Move away from top-down management

As teams take over, "positional leaders" (ie. those who lead because they have a title) become less important. We still need leaders, but today's leader is more of a team-leader, connector, and coach than a "boss."

According to the Deloitte's research, nearly $31 billion was invested in corporate leadership programs in 2015 with checkered results. More than half (56 percent) of business and HR executives report their companies are not ready to meet their leadership needs, and only 13 percent of respondents consider themselves "excellent" at building global leaders.

While hierarchy is less important in the networked organization, it doesn't mean the organization is leaderless. In fact, people like having someone that sets the direction and provides guidance. They celebrate leaders who collaborate, make decisions and connections, and empower their teams to set their own goals and make their own decisions within the context of an overarching strategy or business plan. This, in turn, reverses the traditional orientation of goal and performance management.

Foster a culture of sharing and feedback

If you want your organization to succeed with the new organizational structure, then it's important to establish a culture that's rich in sharing. Roles such as "liaison officers" are emerging to help facilitate cross-team communication and problem-solving.

In addition, information and operation infrastructures are helping companies break down the silos by enabling teams to communicate quickly and identify connections between activities and desired outcomes in real time. At Nestlé, for example, digital information centers aggregate information from social networks as well as broadcast and news outlets about the company's food brands around the world to help its product business lines see where the brand is succeeding or failing to gain traction.

Listen, "designing an organization" is one of the trickiest and often most emotional things that happens in business. People are trying lots of new ideas (Holacracy, getting rid of all managers, is one) to help people become more productive at work. (Holacracy, despite interest, seems not to be working.)
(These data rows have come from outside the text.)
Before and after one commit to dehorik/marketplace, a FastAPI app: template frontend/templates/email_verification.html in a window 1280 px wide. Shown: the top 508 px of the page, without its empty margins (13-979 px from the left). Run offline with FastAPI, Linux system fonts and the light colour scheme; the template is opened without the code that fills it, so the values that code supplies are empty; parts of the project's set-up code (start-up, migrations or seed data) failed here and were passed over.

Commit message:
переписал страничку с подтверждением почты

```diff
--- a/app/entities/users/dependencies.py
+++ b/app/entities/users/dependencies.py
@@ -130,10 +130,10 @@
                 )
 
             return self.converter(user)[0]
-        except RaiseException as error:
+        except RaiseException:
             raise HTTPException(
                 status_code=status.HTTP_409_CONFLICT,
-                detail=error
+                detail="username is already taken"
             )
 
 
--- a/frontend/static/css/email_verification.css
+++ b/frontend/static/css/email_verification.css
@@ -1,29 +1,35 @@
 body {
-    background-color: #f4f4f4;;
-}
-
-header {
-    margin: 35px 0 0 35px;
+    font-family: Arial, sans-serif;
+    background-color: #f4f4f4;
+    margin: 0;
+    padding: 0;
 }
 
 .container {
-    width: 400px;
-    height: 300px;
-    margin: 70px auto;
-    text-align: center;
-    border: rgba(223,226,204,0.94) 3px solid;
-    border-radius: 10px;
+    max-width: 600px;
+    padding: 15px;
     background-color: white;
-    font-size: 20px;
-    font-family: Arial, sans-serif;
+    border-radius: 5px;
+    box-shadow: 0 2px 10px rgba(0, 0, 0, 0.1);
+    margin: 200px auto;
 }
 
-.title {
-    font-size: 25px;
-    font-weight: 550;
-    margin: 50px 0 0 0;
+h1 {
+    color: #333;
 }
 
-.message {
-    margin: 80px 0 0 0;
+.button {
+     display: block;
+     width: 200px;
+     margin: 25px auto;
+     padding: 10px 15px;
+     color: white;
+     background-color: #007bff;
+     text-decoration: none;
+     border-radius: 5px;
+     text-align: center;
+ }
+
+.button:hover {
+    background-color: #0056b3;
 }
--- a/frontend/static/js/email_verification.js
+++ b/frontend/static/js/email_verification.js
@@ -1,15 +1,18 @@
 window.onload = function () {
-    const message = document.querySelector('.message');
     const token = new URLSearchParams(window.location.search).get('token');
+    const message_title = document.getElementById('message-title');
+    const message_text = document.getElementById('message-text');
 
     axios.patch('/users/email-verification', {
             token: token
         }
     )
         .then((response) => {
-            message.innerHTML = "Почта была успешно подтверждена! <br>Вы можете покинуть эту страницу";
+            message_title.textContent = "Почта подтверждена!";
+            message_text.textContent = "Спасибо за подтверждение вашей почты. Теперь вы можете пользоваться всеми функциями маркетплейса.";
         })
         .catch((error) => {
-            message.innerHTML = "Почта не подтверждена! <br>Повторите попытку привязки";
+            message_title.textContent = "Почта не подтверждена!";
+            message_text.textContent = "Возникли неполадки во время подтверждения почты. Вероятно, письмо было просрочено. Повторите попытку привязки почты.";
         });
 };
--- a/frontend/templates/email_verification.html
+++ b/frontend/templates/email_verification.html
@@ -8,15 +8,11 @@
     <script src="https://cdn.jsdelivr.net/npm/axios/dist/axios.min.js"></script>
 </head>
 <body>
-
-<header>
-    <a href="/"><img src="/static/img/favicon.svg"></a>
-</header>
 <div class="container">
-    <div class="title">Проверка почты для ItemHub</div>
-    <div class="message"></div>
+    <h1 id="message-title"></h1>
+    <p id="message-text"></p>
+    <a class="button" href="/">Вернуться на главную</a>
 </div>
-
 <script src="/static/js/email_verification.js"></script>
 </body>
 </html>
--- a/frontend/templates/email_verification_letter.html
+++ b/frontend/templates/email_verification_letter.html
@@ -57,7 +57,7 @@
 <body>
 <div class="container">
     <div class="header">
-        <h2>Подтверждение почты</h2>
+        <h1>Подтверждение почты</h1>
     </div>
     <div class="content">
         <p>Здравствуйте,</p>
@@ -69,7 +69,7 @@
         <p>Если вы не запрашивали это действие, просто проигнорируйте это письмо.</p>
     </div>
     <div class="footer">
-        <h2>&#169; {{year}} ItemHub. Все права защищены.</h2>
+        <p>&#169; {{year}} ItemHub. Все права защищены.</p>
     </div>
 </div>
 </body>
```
The biggest lesson I've learned is to "push decisions down" - closer to customers, closer to patients, and closer to your stakeholders. If you focus on connecting people, communicating the mission, and encouraging people to share, the "new organization, different by design" will appear before your eyes, and your company and people will healthier than ever.